These stats are not perfect. There are many improvements that can be made and models that can be run. But even if my figures are far off the mark its unlikely that climate change stands a fighting chance. Unfortunately, as was the case for Alien VS Predator, the sad truth is that
“WHOEVER WINS… WE LOSE”
While climate change is a tricky challenge to address beyond lowering our emmissions and planning for an uncertain future, invasive alien plants are an issue we can do something about, with great returns in the short, medium and long term. We know what is needed to address the issue, and the consequences of inaction.
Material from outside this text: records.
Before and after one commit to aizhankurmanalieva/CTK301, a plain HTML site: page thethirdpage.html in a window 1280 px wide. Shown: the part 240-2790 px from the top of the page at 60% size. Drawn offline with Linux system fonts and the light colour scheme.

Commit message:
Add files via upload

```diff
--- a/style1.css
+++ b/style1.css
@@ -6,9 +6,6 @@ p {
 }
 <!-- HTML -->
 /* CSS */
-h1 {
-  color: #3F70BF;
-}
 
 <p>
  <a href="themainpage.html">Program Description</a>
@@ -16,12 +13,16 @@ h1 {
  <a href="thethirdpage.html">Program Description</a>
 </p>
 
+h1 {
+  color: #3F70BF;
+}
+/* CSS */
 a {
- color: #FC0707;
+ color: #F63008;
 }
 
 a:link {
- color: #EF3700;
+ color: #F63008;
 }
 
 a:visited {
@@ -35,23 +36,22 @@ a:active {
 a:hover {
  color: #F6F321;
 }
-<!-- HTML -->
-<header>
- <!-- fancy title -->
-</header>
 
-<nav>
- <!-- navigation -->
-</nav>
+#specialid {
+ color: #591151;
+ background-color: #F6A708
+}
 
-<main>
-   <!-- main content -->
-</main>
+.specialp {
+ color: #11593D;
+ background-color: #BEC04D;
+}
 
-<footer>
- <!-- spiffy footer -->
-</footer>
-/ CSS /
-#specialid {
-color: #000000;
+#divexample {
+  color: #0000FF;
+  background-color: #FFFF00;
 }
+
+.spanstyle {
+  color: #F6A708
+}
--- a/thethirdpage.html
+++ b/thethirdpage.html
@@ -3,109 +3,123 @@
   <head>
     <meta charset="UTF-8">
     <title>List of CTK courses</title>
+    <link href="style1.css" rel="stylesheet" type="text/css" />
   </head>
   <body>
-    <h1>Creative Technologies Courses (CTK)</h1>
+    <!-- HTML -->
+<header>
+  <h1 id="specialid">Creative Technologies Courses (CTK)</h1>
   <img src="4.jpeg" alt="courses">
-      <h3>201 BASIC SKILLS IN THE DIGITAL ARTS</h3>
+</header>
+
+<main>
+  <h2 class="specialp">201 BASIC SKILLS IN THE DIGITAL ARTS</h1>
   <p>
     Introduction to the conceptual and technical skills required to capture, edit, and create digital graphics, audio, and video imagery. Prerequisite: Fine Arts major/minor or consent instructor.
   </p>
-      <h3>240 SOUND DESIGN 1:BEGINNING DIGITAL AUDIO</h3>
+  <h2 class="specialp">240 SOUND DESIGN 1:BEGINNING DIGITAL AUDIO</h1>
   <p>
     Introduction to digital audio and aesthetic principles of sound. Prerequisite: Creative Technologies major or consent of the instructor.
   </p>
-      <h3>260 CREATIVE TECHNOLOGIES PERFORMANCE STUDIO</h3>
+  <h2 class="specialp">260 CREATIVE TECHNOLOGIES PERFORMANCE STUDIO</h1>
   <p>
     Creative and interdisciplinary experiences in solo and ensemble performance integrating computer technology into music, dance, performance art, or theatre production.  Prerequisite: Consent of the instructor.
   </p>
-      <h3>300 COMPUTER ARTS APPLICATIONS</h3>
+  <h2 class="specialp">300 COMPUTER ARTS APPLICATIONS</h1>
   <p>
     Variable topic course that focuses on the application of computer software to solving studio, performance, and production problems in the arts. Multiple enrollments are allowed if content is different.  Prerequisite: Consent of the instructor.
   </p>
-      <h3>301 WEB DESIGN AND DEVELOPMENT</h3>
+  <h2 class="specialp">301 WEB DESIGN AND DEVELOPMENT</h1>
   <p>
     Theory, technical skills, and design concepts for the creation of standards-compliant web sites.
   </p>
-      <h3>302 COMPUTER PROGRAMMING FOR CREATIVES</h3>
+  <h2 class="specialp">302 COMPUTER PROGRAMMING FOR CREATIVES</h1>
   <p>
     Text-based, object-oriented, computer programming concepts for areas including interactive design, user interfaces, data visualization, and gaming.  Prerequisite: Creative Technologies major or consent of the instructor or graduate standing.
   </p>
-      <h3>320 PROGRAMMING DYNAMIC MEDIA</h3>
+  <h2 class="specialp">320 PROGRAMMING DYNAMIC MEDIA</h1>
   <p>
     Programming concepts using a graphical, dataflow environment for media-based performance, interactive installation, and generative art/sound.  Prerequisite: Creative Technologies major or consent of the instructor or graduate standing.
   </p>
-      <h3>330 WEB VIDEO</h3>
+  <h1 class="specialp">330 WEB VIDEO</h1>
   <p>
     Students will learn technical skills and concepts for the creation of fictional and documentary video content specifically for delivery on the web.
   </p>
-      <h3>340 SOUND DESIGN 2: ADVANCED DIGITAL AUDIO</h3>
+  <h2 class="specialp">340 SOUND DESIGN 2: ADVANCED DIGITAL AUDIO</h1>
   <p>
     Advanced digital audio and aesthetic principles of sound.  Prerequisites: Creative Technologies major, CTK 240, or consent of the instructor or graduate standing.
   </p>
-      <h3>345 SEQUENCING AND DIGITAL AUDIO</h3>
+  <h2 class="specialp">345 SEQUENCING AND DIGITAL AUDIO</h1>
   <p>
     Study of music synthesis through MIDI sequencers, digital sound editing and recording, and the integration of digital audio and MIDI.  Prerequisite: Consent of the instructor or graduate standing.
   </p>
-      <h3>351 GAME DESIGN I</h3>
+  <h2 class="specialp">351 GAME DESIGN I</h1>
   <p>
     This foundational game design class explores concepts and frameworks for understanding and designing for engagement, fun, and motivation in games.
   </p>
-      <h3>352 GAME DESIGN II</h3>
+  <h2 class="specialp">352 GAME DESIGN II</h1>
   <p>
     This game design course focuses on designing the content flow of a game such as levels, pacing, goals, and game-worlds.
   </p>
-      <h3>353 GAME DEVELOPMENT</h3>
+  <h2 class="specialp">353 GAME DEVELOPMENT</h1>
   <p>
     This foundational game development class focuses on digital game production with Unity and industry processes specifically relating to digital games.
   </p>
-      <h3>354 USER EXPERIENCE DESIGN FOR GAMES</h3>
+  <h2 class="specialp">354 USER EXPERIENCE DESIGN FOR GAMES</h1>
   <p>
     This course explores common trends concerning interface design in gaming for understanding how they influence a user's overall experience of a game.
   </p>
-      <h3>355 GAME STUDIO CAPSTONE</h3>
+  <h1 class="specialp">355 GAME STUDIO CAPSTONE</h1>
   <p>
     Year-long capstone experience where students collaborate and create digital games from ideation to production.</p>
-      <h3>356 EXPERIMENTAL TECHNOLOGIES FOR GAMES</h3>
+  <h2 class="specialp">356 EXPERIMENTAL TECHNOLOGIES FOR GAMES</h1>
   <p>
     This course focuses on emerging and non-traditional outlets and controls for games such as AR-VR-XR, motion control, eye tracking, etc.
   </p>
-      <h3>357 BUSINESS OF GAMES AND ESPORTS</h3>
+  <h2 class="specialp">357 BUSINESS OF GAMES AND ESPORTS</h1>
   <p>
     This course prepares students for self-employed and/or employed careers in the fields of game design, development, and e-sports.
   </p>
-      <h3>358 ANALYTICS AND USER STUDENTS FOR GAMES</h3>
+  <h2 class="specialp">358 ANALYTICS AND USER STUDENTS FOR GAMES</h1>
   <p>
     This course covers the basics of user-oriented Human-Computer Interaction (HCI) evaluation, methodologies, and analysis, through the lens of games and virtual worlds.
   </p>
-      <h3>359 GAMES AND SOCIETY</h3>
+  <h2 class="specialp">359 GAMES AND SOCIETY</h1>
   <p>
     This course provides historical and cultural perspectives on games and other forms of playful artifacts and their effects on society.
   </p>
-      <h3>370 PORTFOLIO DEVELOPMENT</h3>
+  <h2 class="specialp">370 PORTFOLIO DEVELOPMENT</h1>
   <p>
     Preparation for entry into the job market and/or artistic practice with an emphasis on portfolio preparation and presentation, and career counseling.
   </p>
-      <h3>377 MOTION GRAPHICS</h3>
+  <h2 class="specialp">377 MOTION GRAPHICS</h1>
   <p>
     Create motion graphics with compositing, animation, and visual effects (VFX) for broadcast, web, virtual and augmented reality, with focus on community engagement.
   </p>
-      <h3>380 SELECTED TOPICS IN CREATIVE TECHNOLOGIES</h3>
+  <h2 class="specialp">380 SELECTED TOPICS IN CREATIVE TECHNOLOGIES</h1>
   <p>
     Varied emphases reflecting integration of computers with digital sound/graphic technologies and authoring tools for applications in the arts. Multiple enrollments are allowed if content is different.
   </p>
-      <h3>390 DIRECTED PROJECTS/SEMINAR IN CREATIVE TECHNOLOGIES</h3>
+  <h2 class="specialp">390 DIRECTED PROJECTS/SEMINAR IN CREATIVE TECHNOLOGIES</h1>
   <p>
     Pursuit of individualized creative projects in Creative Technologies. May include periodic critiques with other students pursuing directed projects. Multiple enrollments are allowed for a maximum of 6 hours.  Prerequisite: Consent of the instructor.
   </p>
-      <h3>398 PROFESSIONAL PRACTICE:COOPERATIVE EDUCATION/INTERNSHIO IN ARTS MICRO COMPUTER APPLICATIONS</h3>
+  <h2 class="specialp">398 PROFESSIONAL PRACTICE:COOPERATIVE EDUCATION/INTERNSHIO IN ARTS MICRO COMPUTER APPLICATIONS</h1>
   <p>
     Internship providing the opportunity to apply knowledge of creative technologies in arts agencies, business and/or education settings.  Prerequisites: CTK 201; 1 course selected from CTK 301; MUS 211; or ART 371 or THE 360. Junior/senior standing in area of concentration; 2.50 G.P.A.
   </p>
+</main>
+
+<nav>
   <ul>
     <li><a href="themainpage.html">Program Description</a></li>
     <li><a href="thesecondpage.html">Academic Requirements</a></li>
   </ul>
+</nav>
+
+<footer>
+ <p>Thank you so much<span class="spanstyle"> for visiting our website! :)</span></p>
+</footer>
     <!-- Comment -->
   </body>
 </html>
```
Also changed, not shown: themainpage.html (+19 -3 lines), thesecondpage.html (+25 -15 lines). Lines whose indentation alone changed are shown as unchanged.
We just need the powers that be to commit the appropriate resources.
I’ve discussed this elsewhere, but I’ll reiterate a few key points:
The City of Cape Town’s budget for augmentation schemes clearly indicates that they have the financial resources to clear aliens from our catchments
Restoring our catchments provides water at a lower cost than any of the augmentation schemes and has a multitude of associated benefits
If we do not clear aliens from our catchments they will continue to reduce our the recharge of groundwater and our dams
Developing dependence on groundwater without addressing the greatest threat to the resource is lighting the fuse on a time bomb
It’s a no brainer…
Apologies. Not all of these are open access, but try googling the titles for free versions if the links don’t work for you… Also feel free to suggest references I should add.
Nel et al. 2014. Natural Hazards in a Changing World: A Case for Ecosystem-Based Management. PLoS One 9(5): e95942. - found that the uncontrolled spread of invasive alien trees halved the monthly flows experienced during extremely dry periods, and doubled fire intensities.
Kusangaya et al. 2014. Impacts of climate change on water resources in southern Africa: A review. Physics and Chemistry of the Earth 67–69 (2014) 47–54 - as the title suggests, but mostly highlighting uncertainties and research gaps.
Schulze, R. 2000. Modelling Hydrological Responses to Land Use and Climate Change: A Southern African Perspective. AMBIO: A Journal of the Human Environment 29(1):12-22. - a perspective piece discussing nine hydrological issues relating to land use and climate change, with examples.
Warburton et al. 2011. Hydrological impacts of land use change in three diverse South African catchments. Journal of Hydrology 414–415 (2012) 118–135 - explores the impacts of land use on catchment hydrology and the various complexities.